The course is concerned with energy saving and reduction of emissions in process industry. The concent of the course is inspired by the fact: "Produced emissions cannot be destroyed." The main goal is therefore defined as - to minimize the energy consumption and thereby emissions production (CO2, NOx, SOx,etc.) in process industry. Students will be mede familiar with problems of general emissions and methods for reducing emissions with regard to the protection of the environment and corresponding legislation. One part of course is deals with energy saving due to process integration based on "Pinch Technology" including economical and ecological aspects. Students apply the knowledge from course "Heat Transfer Processes" and they learn of the use of external energetic sources and cogeneration in process industry (including interesting relations between thermodynamics and economy). Top specialists´ know-how is used in the course.
Learning outcomes of the course unit
Students will learn to apply theoretical knowledge to concrete industrial cases and work with technical literature. They will understand and apply up-to-date methods in the branch and the necessity of co-operation and team-work. They will solve practical problems from different fields of process industry using professional or personal software systems.
Heat Transfer Processes
Recommended optional programme components
Recommended or required reading
Ganapathy, V.: Industrial boilers and heat recovery steam generators: design, applications, and calculations, CRC Press (2002) (EN)
Klemeš, J. J. (ed.). Handbook of Process Integration (PI). Woodhead Publishing. 2013. (EN)
Brown, T.: Engineering economics and economic design for process engineers. CRC Press (2016) (EN)
Rogoff, M.J., Screve, F.: Waste-to-energy: technologies and project implementation. Academic Press (2019) (EN)
Wu, C.: Thermodynamic cycles: computer-aided design and optimization. CRC Press (2003) (EN)
Heinz, B., Singh, M.: Steam Turbines–Design, Applications and Rerating. McGraw-Hill, New York (2009) (EN)
Smith, R.: Chemical process: design and integration. John Wiley & Sons (2005) (EN)
Sjaak, V., Koppejan, J.: Handbook of Biomass Combustion and Co-firing, ISBN 9036517737. Twente University Press, Enschede, The Netherlands (2002) (EN)
Branchini, L.: Waste-to-energy: advanced cycles and new design concepts for efficient power plants.
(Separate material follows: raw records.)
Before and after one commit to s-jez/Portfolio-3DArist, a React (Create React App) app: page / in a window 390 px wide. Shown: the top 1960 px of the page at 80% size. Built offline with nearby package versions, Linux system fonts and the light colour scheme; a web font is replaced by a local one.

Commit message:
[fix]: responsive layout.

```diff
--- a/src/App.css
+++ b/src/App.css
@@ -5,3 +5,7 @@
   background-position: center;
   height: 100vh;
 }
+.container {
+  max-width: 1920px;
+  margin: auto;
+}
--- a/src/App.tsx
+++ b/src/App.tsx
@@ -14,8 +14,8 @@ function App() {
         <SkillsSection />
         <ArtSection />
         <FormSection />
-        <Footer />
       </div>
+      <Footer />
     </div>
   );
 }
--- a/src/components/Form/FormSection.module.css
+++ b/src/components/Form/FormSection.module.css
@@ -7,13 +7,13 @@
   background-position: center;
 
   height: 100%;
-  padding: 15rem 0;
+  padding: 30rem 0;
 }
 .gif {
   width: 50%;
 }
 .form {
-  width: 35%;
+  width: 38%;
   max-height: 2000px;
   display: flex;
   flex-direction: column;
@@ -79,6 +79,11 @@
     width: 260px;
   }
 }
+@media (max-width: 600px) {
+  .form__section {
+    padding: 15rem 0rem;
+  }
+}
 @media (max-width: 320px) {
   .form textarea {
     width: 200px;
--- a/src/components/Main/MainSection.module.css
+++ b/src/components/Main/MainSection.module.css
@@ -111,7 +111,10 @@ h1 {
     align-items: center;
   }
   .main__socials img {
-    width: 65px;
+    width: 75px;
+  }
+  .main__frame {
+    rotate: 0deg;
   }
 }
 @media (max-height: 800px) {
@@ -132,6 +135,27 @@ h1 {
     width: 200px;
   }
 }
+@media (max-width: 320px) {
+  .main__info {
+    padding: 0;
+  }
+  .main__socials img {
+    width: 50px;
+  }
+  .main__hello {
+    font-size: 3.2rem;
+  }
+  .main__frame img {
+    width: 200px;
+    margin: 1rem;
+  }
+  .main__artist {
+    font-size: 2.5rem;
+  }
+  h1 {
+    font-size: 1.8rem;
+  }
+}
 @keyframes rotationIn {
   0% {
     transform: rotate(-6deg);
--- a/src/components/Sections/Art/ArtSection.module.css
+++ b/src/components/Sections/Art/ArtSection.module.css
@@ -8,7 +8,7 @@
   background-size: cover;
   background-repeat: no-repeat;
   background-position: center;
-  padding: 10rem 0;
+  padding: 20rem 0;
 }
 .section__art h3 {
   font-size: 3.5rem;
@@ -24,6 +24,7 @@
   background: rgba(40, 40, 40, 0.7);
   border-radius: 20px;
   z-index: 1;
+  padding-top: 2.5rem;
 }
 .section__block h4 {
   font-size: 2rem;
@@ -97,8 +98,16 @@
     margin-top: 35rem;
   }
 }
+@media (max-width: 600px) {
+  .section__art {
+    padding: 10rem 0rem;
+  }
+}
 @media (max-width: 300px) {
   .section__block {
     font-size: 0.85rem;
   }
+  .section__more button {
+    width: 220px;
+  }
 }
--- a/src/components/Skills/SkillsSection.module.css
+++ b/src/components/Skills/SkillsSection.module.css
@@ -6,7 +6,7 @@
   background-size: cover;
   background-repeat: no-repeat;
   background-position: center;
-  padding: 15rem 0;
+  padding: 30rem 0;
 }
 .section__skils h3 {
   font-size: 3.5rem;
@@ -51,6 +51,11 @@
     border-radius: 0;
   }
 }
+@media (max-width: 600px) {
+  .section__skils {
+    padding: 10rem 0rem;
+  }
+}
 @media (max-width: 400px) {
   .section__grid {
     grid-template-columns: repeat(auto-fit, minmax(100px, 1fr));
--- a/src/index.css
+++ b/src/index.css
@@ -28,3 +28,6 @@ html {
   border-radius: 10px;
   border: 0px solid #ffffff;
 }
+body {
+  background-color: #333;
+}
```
Springer (2015) (EN)
Planned learning activities and teaching methods
The course is taught through lectures explaining the basic principles and theory of the discipline.
Assesment methods and criteria linked to learning outcomes
Course is concluded by exam. Handover of written work is necessary 2 weeks before exam. The exam is in oral form, evaluation of written work represents 50% of the final evaluation.
Language of instruction
The course objective is: - to apply knowledge of theoretical subjects (mainly from "Heat Transfer Processes"). - to show, that achievement of plant priorities is possible only with technical knowledge. - to introduce up-to-date methods in given field used in world. - for students to learn to study in technical literature. - to introduce to case studies from industrial practice.
Specification of controlled education, way of implementation and compensation for absences
The attendance at lectures is recommended.
The students’ knowledge is checked by the oral exam connected with defence of written students work. Missed lesson can be substituted by self-study with use of study materials (literature) specified by course lecturer.
Classification of course in study plans
- Programme D-ENE-P Doctoral, 1. year of study, winter semester, 0 credits, recommended
Type of course unit
20 hours, compulsory
Teacher / Lecturer
1. Introduction: energy consumption, emissions and wastes.
2. Utilities overview
3. Steam and boilers
4. Steam turbines
5. Gas turbines and heat recovery steam generators
6. Heat recovery in waste-to-energy plants
7. Combined heat and power and its role in the future energy provision
8. Process Integration: Termodynamic analysis
9. Process Integration: Energy recovery
10. Process Integration: Utilities selection and heat engines integration
11. Process Integration: New design, optimisation and retrofit for reduction of energy consumption.
12. Emissions Reduction_ Primary Measures
13. Emissions Reduction_ Secondary Measures